Afghan villagers at the centre of a deadly SAS raid have enlisted the help of New Zealand lawyers who are calling for an independent inquiry into the alleged "revenge attack".

It follows claims in Nicky Hager and Jon Stephenson's new book Hit & Run that civilians were killed and injured during the raid in 2010.

Nearly seven years on those left broken by the raid want answers and they've got Kiwi lawyers on their side.

"We will be asking the Attorney General and the Prime Minister to launch an independent inquiry into the allegations," lawyer Richard McLeod says.

Those allegations are that the raid on two villages in Baghlan province led to the death of six civilians - among them three -year-old Fatima.

It's also claimed 15 others were injured in the attack.

"The material that has been released to date established credible allegations… that the New Zealand defence forces breached fundamental principles of both New Zealand law and international law including war crimes and the violation of the right to life," Mr McLeod says.

In 2014, Hit & Run co-author Jon Stephenson met with the villagers, some of whom were left disabled by the attack.

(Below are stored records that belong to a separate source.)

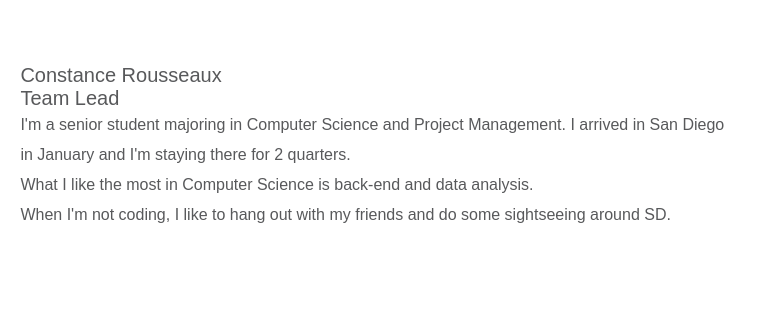
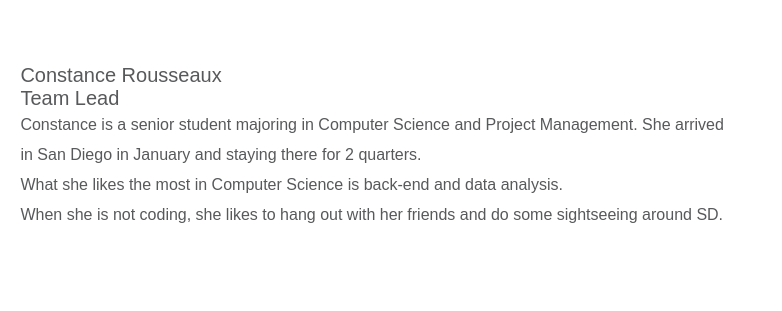
Before and after one commit to maxkeomanivong/Team7, a plain HTML site: page index.html in a window 1280 px wide. Shown: the part 274-585 px from the top of the page, 404-1186 px from the left. Drawn offline with Linux system fonts and the light colour scheme.

Commit message:
Update index.html

```diff
--- a/index.html
+++ b/index.html
@@ -115,9 +115,9 @@
           <div class="name">Constance Rousseaux</div>
           <div class="title">Team Lead</div>
           <div class="bio">
-            I'm a senior student majoring in Computer Science and Project Management. I arrived in San Diego in January and I'm staying there for 2 quarters. <br/>
-            What I like the most in Computer Science is back-end and data analysis.<br/>
-            When I'm not coding, I like to hang out with my friends and do some sightseeing around SD.
+            Constance is a senior student majoring in Computer Science and Project Management. She arrived in San Diego in January and staying there for 2 quarters. <br/>
+            What she likes the most in Computer Science is back-end and data analysis.<br/>
+            When she is not coding, she likes to hang out with her friends and do some sightseeing around SD.
           </div>
         </div>
       </div>
```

"One of the guys had a big chunk of shrapnel that hit him in the back, and he showed me the wound. Another guy had wounds to different parts of his body," Mr Stephenson says.

One of those was Mohammad Iqbal, who told Mr Stephenson he was injured by helicopter gunfire in that raid.

"It is very hard for me to work, I can't work, I can't walk even," he said.

The villagers asked Mr Stephenson for help, and last year he contacted human rights lawyer Deborah Manning - well-known for her work in New Zealand with Algerian refugee Ahmed Zaoui.

"We're saying that under law an independent investigation and inquiry must occur as stage one, and following that you look at stage two which is accountability," she says.

Ms Manning says reparations and an apology may be sought further down the track.

"They are a simple poor village, and they have lost their dear people for no reason and they just ask for whatever help can be given to them," she says.

Labour, the Greens and New Zealand First have also called for an inquiry since Hit & Run's release, but this morning Prime Minister Bill English was non-committal.

"We're not being rushed into it, we're just working our way through it," Mr English says.

Mr English says he now plans to discuss the issue with Defence Minister Gerry Brownlee and the Chief of Defence on Sunday.